Items from a data source:
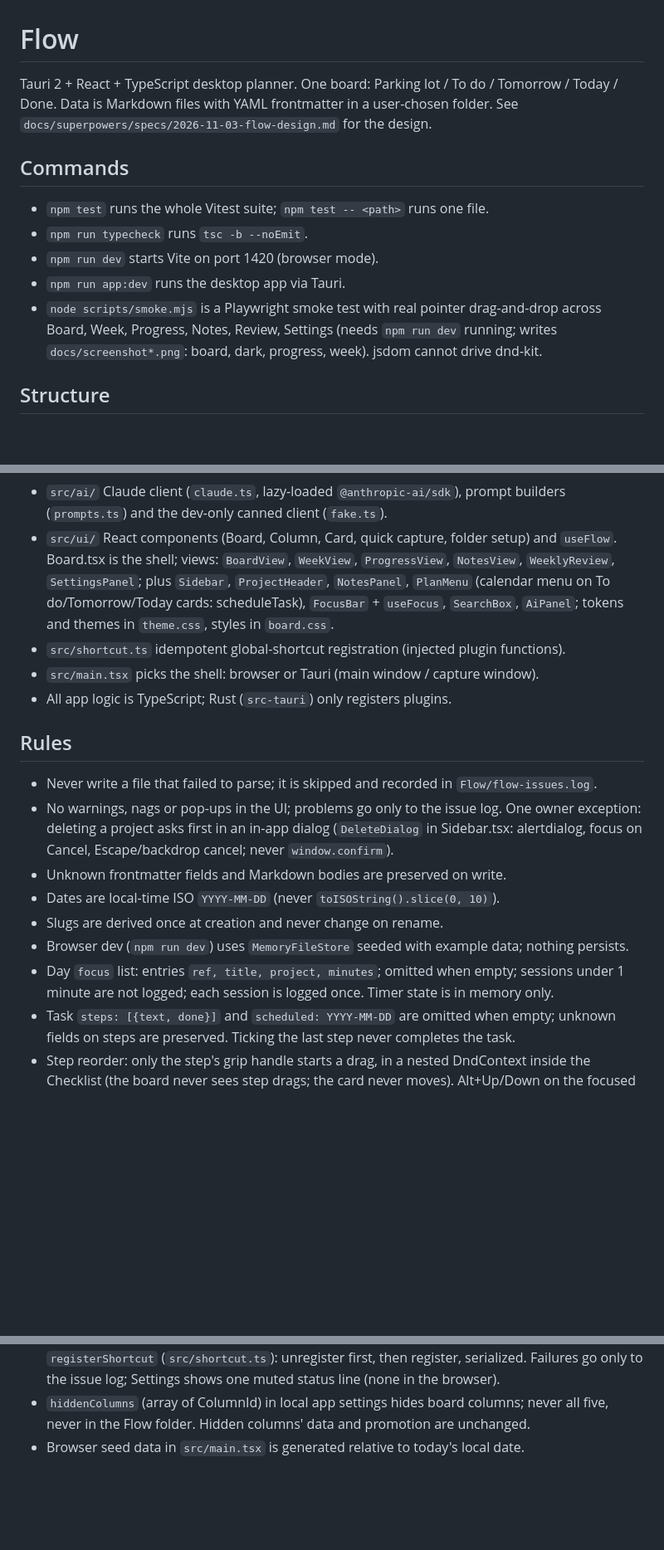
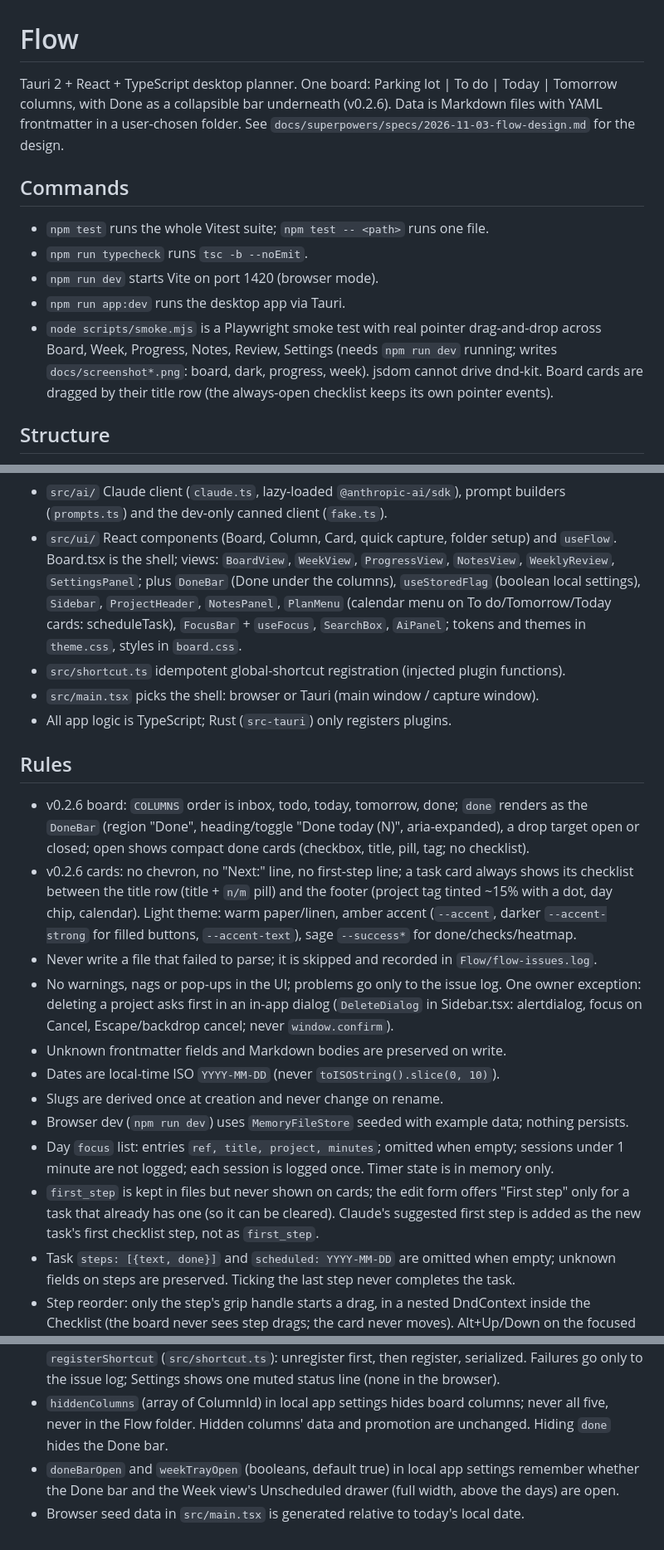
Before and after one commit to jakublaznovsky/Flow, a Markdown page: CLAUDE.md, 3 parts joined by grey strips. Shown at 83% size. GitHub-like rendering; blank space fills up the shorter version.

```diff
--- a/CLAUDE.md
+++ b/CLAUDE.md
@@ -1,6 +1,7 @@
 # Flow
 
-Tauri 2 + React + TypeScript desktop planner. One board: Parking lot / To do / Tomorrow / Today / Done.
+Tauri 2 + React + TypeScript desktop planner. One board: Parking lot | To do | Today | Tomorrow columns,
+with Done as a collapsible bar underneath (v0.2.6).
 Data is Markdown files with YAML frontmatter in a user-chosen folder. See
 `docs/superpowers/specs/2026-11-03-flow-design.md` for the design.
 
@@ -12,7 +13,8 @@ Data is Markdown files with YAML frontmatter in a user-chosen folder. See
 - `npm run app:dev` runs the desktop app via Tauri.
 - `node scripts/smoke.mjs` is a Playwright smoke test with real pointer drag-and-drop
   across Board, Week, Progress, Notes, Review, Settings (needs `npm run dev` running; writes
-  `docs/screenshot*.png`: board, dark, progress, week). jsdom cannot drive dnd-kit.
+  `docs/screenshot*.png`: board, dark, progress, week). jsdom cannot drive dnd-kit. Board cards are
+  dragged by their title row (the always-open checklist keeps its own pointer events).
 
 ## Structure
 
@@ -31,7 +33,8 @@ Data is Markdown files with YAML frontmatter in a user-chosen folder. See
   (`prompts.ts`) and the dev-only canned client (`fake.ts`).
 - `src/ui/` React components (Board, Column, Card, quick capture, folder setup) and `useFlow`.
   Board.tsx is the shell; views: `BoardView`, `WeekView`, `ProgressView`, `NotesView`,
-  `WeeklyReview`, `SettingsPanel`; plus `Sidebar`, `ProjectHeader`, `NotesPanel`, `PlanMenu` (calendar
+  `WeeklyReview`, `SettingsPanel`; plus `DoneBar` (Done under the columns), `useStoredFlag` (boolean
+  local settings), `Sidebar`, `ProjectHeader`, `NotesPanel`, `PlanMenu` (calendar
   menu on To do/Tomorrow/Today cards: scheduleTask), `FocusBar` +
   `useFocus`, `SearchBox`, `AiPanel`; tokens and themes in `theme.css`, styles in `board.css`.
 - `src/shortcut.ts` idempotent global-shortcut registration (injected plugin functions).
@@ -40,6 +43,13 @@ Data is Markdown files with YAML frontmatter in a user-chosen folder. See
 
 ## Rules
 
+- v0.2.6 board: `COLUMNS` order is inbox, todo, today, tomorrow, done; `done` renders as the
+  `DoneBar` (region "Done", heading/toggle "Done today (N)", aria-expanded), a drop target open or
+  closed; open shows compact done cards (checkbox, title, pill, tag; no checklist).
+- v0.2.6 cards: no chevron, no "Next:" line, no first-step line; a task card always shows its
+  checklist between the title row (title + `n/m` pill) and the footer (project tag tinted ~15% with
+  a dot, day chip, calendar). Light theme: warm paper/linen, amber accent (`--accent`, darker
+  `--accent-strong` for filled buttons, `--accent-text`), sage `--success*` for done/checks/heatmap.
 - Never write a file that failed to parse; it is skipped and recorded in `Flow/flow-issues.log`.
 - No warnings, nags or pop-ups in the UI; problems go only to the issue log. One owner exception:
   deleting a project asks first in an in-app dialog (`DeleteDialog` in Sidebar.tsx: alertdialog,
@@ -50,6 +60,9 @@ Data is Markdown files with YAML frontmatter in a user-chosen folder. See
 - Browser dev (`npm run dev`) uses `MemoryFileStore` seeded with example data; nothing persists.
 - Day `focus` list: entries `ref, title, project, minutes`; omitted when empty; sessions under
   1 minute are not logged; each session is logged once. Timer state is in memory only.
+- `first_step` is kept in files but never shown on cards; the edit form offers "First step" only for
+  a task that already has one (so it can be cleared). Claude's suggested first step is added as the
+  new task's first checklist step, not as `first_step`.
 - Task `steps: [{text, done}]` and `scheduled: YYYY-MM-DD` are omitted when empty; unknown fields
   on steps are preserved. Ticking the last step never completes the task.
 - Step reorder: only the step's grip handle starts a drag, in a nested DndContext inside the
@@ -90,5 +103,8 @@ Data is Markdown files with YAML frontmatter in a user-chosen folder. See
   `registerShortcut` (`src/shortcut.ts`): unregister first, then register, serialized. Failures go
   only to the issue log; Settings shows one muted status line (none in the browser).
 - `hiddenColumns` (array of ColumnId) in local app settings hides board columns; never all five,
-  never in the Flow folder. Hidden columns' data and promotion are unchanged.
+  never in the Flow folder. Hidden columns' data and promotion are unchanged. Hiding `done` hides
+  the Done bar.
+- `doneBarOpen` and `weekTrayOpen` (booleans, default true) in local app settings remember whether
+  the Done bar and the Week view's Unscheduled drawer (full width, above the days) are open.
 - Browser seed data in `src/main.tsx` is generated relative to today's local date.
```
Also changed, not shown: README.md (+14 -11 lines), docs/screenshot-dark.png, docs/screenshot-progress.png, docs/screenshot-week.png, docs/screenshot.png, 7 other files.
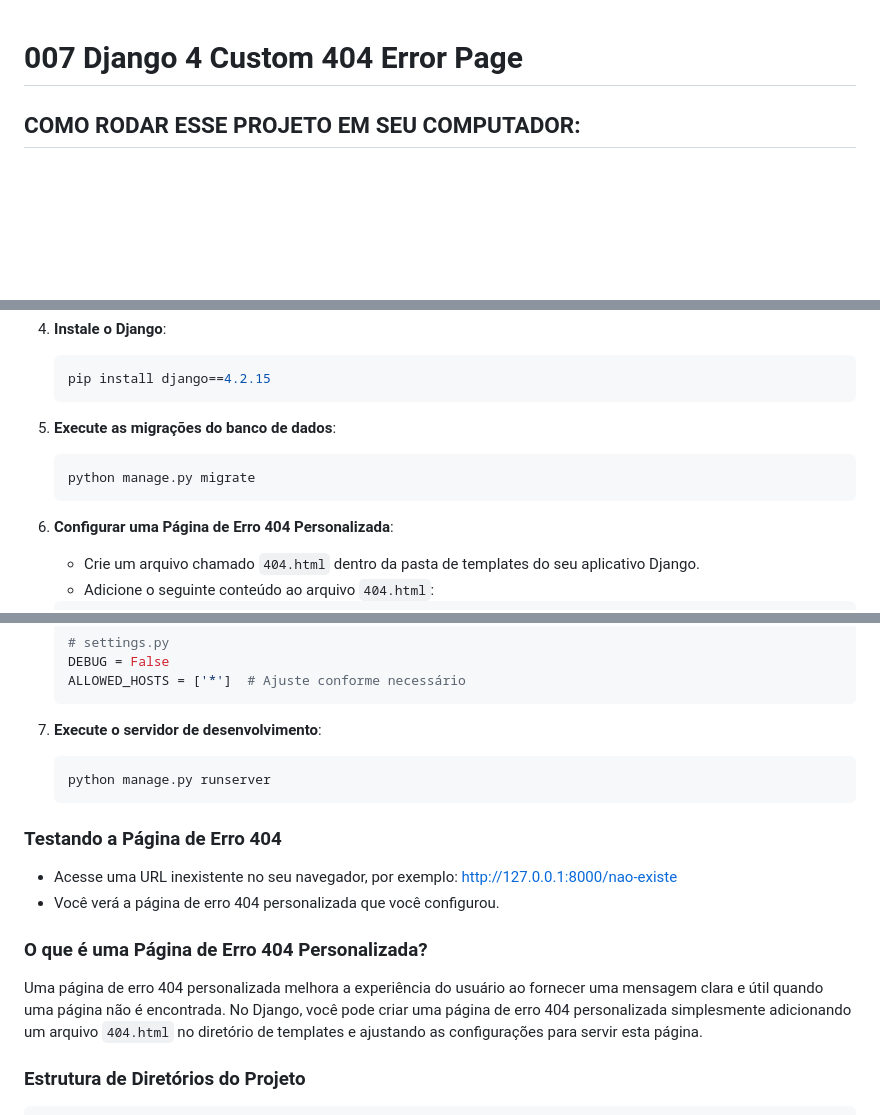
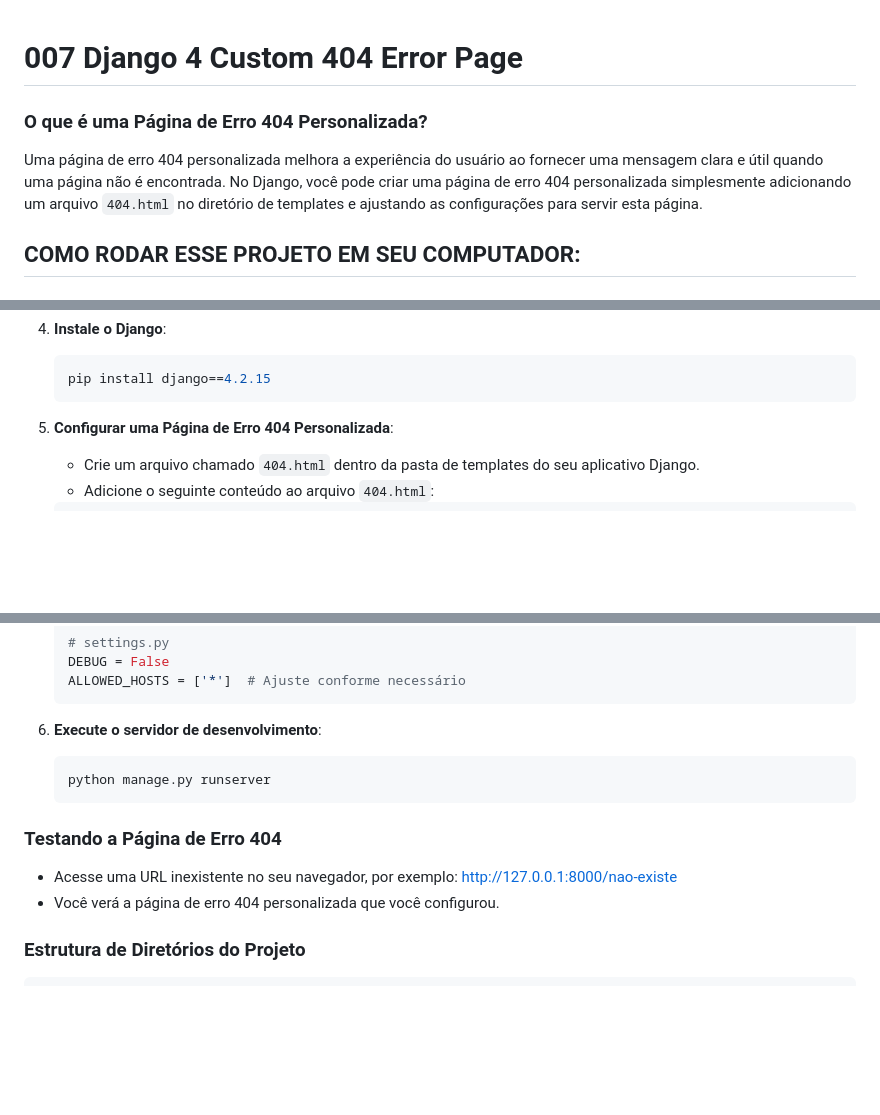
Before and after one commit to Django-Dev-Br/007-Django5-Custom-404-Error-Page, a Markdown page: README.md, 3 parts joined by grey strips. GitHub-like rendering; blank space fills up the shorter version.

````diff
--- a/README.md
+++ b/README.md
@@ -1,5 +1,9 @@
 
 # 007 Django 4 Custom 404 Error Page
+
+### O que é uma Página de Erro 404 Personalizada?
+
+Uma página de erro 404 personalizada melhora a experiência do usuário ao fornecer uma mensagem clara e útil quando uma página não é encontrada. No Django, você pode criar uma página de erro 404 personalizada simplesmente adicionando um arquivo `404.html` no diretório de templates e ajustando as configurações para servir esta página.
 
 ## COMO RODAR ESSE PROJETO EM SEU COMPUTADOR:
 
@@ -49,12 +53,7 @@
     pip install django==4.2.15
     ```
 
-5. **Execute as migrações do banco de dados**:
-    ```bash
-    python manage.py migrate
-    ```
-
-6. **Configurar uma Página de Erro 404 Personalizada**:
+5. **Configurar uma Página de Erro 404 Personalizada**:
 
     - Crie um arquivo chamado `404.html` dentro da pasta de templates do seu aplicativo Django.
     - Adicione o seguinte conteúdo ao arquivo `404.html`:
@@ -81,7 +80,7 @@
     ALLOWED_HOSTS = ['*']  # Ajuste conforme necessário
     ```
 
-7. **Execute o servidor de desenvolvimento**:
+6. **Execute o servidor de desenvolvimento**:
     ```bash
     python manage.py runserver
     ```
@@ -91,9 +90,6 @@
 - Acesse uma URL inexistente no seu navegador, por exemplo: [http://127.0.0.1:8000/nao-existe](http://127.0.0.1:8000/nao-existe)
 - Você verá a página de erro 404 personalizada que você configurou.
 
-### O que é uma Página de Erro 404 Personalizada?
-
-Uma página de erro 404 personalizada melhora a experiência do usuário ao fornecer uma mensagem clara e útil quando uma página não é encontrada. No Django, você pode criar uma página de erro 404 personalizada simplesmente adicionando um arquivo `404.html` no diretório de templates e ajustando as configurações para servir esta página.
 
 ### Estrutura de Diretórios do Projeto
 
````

§ **Work to complete**
Using the data above, state the number of lines that contain the word "PlanMenu"; add nothing else.

§ **Your solution**
2